* _Task directions_: Exact reproduction of all the entries is required, without any of their pictures.
====== Data extracts ======
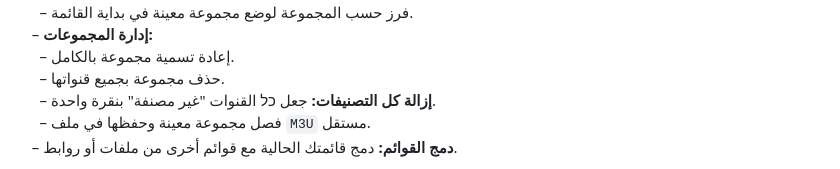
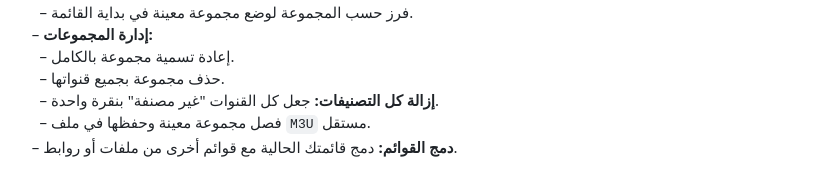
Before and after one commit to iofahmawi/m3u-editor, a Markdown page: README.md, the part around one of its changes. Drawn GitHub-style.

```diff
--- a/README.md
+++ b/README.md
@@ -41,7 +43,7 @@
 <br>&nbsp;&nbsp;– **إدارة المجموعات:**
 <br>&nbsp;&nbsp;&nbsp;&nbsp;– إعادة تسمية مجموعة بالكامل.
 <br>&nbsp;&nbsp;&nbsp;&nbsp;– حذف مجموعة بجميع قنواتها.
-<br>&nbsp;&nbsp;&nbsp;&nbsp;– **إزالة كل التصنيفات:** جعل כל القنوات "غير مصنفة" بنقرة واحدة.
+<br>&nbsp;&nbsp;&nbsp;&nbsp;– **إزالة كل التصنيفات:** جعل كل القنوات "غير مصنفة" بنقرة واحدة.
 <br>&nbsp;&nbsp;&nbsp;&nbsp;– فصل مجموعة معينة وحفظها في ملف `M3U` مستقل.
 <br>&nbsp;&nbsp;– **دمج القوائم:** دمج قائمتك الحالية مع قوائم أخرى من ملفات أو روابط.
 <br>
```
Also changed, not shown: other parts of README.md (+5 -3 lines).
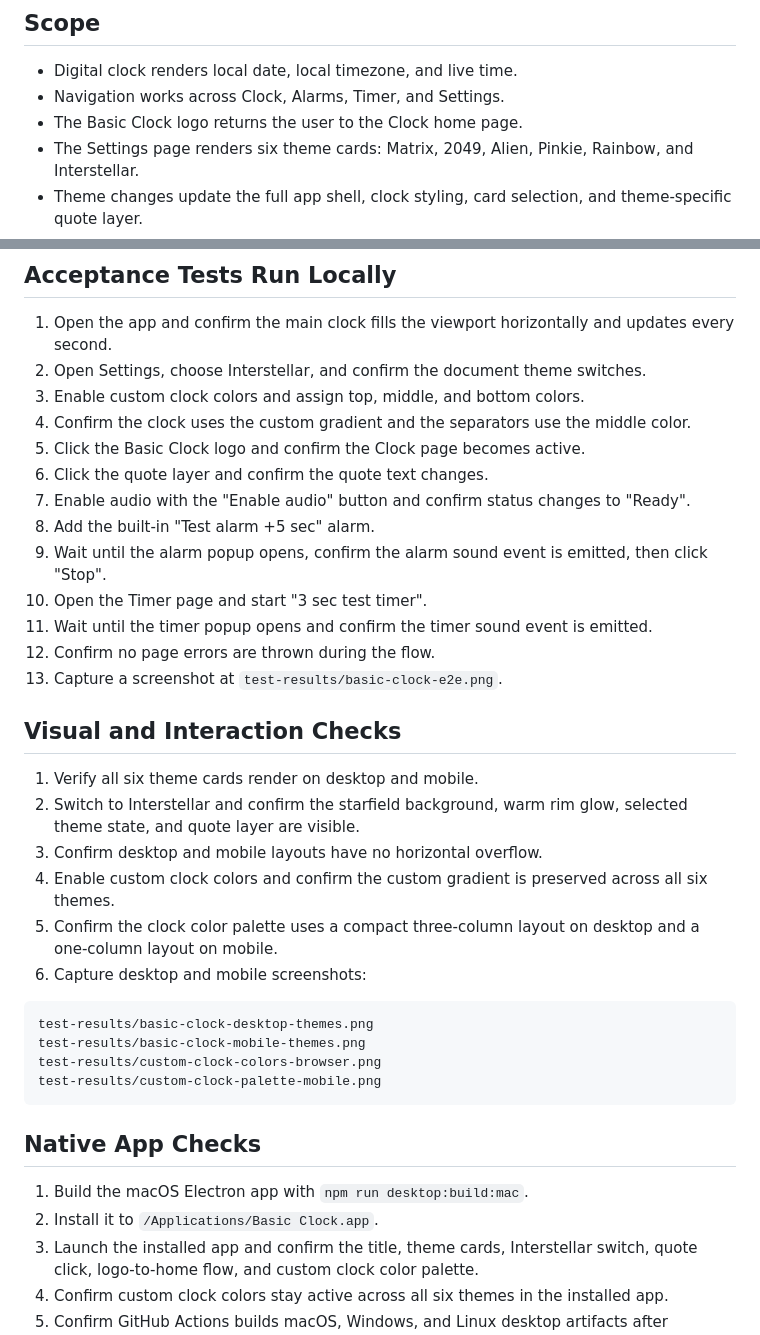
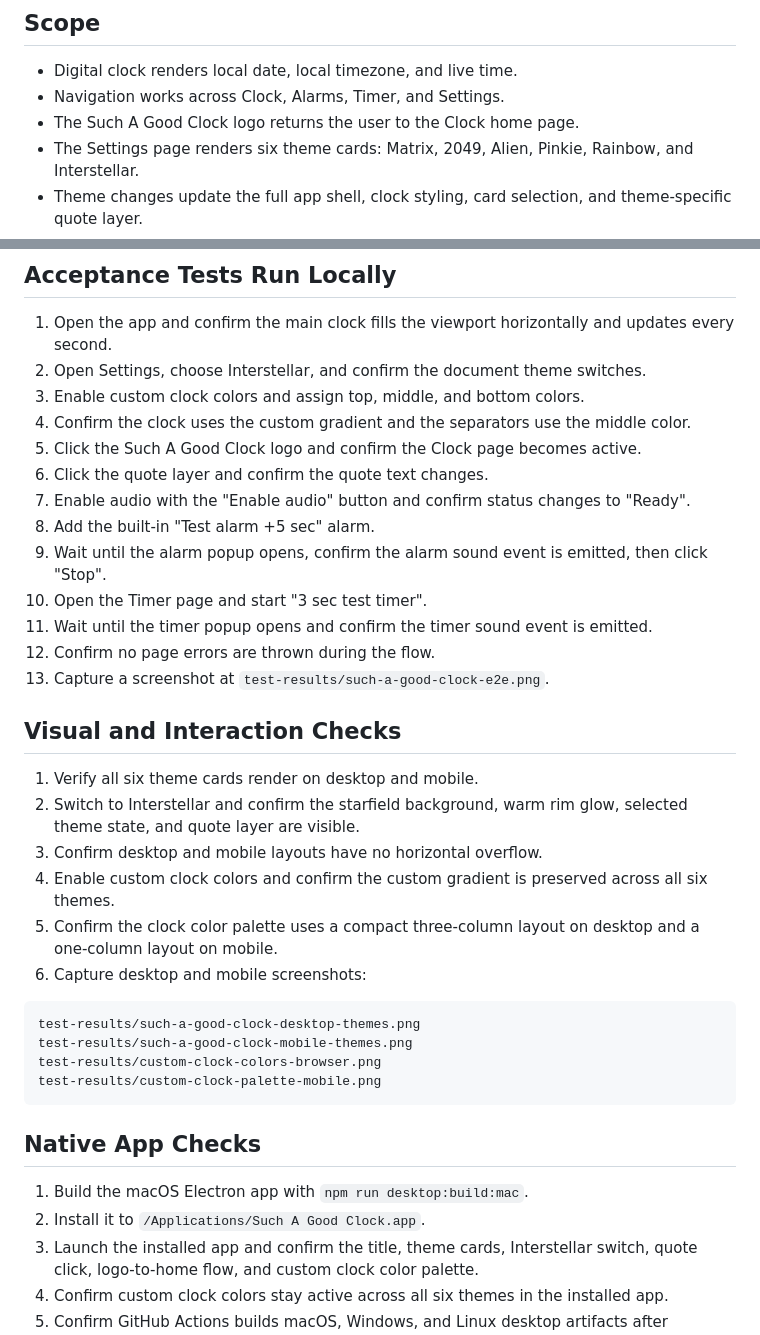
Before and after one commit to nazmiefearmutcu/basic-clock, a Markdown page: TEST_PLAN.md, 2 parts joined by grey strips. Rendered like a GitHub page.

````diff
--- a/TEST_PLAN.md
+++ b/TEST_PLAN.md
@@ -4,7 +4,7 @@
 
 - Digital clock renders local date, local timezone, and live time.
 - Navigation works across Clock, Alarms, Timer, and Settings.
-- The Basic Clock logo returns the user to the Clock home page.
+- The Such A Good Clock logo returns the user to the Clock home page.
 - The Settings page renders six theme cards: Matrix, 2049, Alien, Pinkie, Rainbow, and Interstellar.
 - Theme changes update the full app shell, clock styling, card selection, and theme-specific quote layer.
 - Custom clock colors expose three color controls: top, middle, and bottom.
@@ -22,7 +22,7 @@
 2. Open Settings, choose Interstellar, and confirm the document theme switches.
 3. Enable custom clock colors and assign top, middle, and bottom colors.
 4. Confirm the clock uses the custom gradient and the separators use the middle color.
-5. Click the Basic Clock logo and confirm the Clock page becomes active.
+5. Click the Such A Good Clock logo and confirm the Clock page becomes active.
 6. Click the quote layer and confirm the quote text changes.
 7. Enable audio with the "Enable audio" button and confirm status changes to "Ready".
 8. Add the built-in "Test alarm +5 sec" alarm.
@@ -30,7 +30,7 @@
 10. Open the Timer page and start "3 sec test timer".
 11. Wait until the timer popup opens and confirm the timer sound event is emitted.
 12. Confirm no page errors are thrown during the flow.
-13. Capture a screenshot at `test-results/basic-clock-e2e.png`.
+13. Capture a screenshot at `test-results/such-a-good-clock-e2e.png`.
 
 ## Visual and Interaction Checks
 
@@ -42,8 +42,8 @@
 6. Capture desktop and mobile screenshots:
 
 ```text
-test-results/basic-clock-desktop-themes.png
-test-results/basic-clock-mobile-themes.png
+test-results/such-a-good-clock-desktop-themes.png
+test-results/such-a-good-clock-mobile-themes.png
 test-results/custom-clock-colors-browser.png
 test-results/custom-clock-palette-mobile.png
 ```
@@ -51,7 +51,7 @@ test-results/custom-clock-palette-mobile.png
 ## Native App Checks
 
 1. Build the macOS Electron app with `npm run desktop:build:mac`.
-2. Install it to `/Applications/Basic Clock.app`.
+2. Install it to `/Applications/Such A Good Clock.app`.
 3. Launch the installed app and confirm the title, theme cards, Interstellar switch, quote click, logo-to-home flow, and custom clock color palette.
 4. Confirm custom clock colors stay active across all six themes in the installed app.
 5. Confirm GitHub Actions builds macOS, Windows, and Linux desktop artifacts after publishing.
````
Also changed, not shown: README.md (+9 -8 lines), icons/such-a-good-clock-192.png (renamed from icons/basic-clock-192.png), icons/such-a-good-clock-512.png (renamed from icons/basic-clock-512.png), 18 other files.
======
* _Worked solution_:
Before and after one commit to iofahmawi/m3u-editor, a Markdown page: README.md, the part around one of its changes. Drawn GitHub-style.

```diff
--- a/README.md
+++ b/README.md
@@ -41,7 +43,7 @@
 <br>&nbsp;&nbsp;– **إدارة المجموعات:**
 <br>&nbsp;&nbsp;&nbsp;&nbsp;– إعادة تسمية مجموعة بالكامل.
 <br>&nbsp;&nbsp;&nbsp;&nbsp;– حذف مجموعة بجميع قنواتها.
-<br>&nbsp;&nbsp;&nbsp;&nbsp;– **إزالة كل التصنيفات:** جعل כל القنوات "غير مصنفة" بنقرة واحدة.
+<br>&nbsp;&nbsp;&nbsp;&nbsp;– **إزالة كل التصنيفات:** جعل كل القنوات "غير مصنفة" بنقرة واحدة.
 <br>&nbsp;&nbsp;&nbsp;&nbsp;– فصل مجموعة معينة وحفظها في ملف `M3U` مستقل.
 <br>&nbsp;&nbsp;– **دمج القوائم:** دمج قائمتك الحالية مع قوائم أخرى من ملفات أو روابط.
 <br>
```
Also changed, not shown: other parts of README.md (+5 -3 lines).
Before and after one commit to nazmiefearmutcu/basic-clock, a Markdown page: TEST_PLAN.md, 2 parts joined by grey strips. Rendered like a GitHub page.

````diff
--- a/TEST_PLAN.md
+++ b/TEST_PLAN.md
@@ -4,7 +4,7 @@
 
 - Digital clock renders local date, local timezone, and live time.
 - Navigation works across Clock, Alarms, Timer, and Settings.
-- The Basic Clock logo returns the user to the Clock home page.
+- The Such A Good Clock logo returns the user to the Clock home page.
 - The Settings page renders six theme cards: Matrix, 2049, Alien, Pinkie, Rainbow, and Interstellar.
 - Theme changes update the full app shell, clock styling, card selection, and theme-specific quote layer.
 - Custom clock colors expose three color controls: top, middle, and bottom.
@@ -22,7 +22,7 @@
 2. Open Settings, choose Interstellar, and confirm the document theme switches.
 3. Enable custom clock colors and assign top, middle, and bottom colors.
 4. Confirm the clock uses the custom gradient and the separators use the middle color.
-5. Click the Basic Clock logo and confirm the Clock page becomes active.
+5. Click the Such A Good Clock logo and confirm the Clock page becomes active.
 6. Click the quote layer and confirm the quote text changes.
 7. Enable audio with the "Enable audio" button and confirm status changes to "Ready".
 8. Add the built-in "Test alarm +5 sec" alarm.
@@ -30,7 +30,7 @@
 10. Open the Timer page and start "3 sec test timer".
 11. Wait until the timer popup opens and confirm the timer sound event is emitted.
 12. Confirm no page errors are thrown during the flow.
-13. Capture a screenshot at `test-results/basic-clock-e2e.png`.
+13. Capture a screenshot at `test-results/such-a-good-clock-e2e.png`.
 
 ## Visual and Interaction Checks
 
@@ -42,8 +42,8 @@
 6. Capture desktop and mobile screenshots:
 
 ```text
-test-results/basic-clock-desktop-themes.png
-test-results/basic-clock-mobile-themes.png
+test-results/such-a-good-clock-desktop-themes.png
+test-results/such-a-good-clock-mobile-themes.png
 test-results/custom-clock-colors-browser.png
 test-results/custom-clock-palette-mobile.png
 ```
@@ -51,7 +51,7 @@ test-results/custom-clock-palette-mobile.png
 ## Native App Checks
 
 1. Build the macOS Electron app with `npm run desktop:build:mac`.
-2. Install it to `/Applications/Basic Clock.app`.
+2. Install it to `/Applications/Such A Good Clock.app`.
 3. Launch the installed app and confirm the title, theme cards, Interstellar switch, quote click, logo-to-home flow, and custom clock color palette.
 4. Confirm custom clock colors stay active across all six themes in the installed app.
 5. Confirm GitHub Actions builds macOS, Windows, and Linux desktop artifacts after publishing.
````
Also changed, not shown: README.md (+9 -8 lines), icons/such-a-good-clock-192.png (renamed from icons/basic-clock-192.png), icons/such-a-good-clock-512.png (renamed from icons/basic-clock-512.png), 18 other files.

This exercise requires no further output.